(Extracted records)

-=-=-

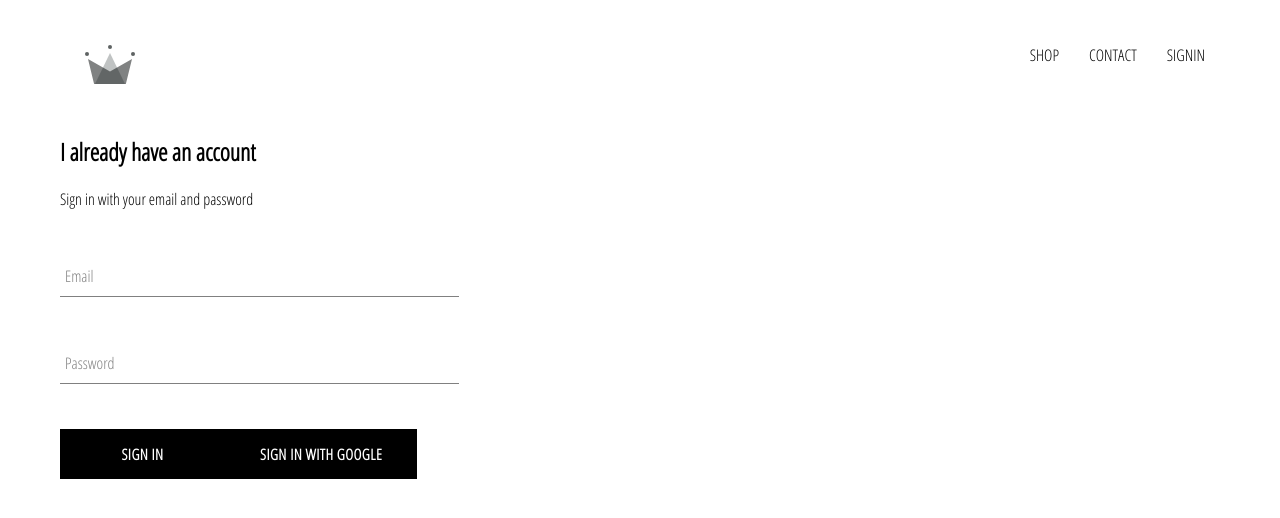
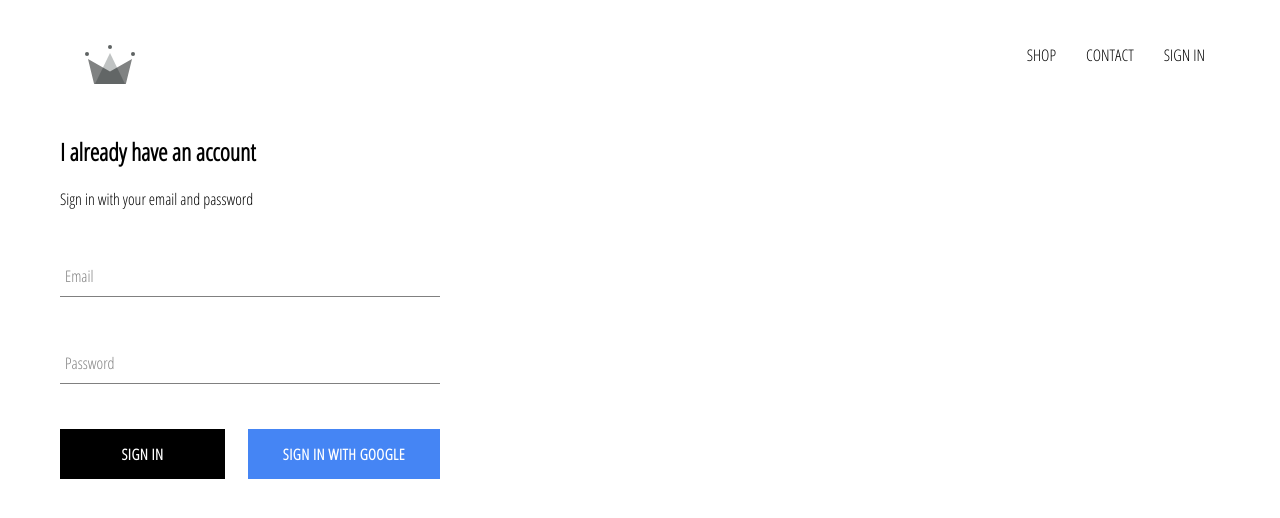
Before and after one commit to anardude/foodstore, a React (Create React App) app: page /signin in a window 1280 px wide. Shown: the top 518 px of the page. Built offline with nearby package versions, Linux system fonts and the light colour scheme; no server answers.

Commit message:
finishing sign in with google and firebase

```diff
--- a/src/App.css
+++ b/src/App.css
@@ -11,3 +11,7 @@
 a:hover {
     color: blueviolet;
 }
+
+* {
+    box-sizing: border-box;
+}
--- a/src/App.js
+++ b/src/App.js
@@ -23,7 +23,6 @@
   componentDidMount(){
     this.unsubscribeFromAuth = auth.onAuthStateChanged(user => {
       this.setState({ currentUser: user});
-
     })
   }
 
@@ -34,7 +33,7 @@
   render() {
     return (
       <div>
-      <Header />
+      <Header currentUser={this.state.currentUser} />
         <Switch>
           <Route exact path='/' component={HomePage} />
           <Route path='/shop' component={ShopPage} />
--- a/src/components/custom-button/custom-button.component.jsx
+++ b/src/components/custom-button/custom-button.component.jsx
@@ -2,8 +2,8 @@
 
 import './custom-button.styles.scss'
 
-const CustomButton = ({ children, ...otherProps }) => (
-    <button className='custom-button' {...otherProps}>
+const CustomButton = ({ children, isGoogleSignIn, ...otherProps }) => (
+    <button className={`${ isGoogleSignIn ? 'google-sign-in' : ''  } custom-button`} {...otherProps}>
         {children}
     </button>
 )
--- a/src/components/custom-button/custom-button.styles.scss
+++ b/src/components/custom-button/custom-button.styles.scss
@@ -19,4 +19,14 @@
       color: black;
       border: 1px solid black;
     }
+
+    &.google-sign-in {
+      background-color: #4585f4;
+      color: white;
+
+      &:hover {
+        background-color: #357ae8;
+        border: none;
+      }
+    }
   }
--- a/src/components/header/header.component.jsx
+++ b/src/components/header/header.component.jsx
@@ -1,12 +1,14 @@
 import React from 'react';
 
 import { Link } from 'react-router-dom';
+
+import { auth } from '../../firebase/firebase.utils';
 
 import { ReactComponent as Logo } from '../../assets/crown.svg';
 
 import './header.styles.scss';
 
-const Header = () => (
+const Header = ({ currentUser }) => (
     <div className='header'>
         <Link className='logo-container' to="/" >
             <Logo className='logo' />
@@ -18,9 +20,18 @@
             <Link className='option' to='/contact' >
                 CONTACT
             </Link>
-            <Link className='option' to='/signin' >
-                SIGNIN
-            </Link>
+            { console.log(currentUser) }
+            {
+                currentUser ?
+                <div className='option' onClick={() => auth.signOut()} >
+                    SIGN OUT
+                </div>
+                :
+                <Link className='option' to='/signin' >
+                    SIGN IN
+                </Link>
+            }
+
         </div>
     </div>
 );
--- a/src/components/header/header.styles.scss
+++ b/src/components/header/header.styles.scss
@@ -20,6 +20,7 @@
 
       .option {
         padding: 10px 15px;
+        cursor: pointer;
       }
     }
   }
--- a/src/components/sign-in/sign-in.component.jsx
+++ b/src/components/sign-in/sign-in.component.jsx
@@ -52,8 +52,12 @@
                         label="Password"
                         requiered="requiered"
                     />
-                    <CustomButton type='submit'>Sign In</CustomButton>
-                    <CustomButton onClick={signInWithGoogle} >Sign In With Google</CustomButton>
+                    <div className='buttons'>
+                        <CustomButton type='submit'>Sign In</CustomButton>
+                        <CustomButton onClick={signInWithGoogle} isGoogleSignIn >
+                            Sign In With Google
+                        </CustomButton>
+                    </div>
                 </form>
             </div>
         )
--- a/src/components/sign-in/sign-in.styles.scss
+++ b/src/components/sign-in/sign-in.styles.scss
@@ -1,9 +1,14 @@
 .sign-in{
-    width: 30vw;
+    width: 380px;
     display: flex;
     flex-direction: column;
 
     .title {
         margin: 10px 0;
     }
+
+    .buttons {
+        display: flex;
+        justify-content: space-between;
+    }
 }
```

-=-=-

- **About this task**:
From the records, copy out each line that includes the string "scss".

- **Completed task**:
 import './custom-button.styles.scss'
--- a/src/components/custom-button/custom-button.styles.scss
+++ b/src/components/custom-button/custom-button.styles.scss
 import './header.styles.scss';
--- a/src/components/header/header.styles.scss
+++ b/src/components/header/header.styles.scss
--- a/src/components/sign-in/sign-in.styles.scss
+++ b/src/components/sign-in/sign-in.styles.scss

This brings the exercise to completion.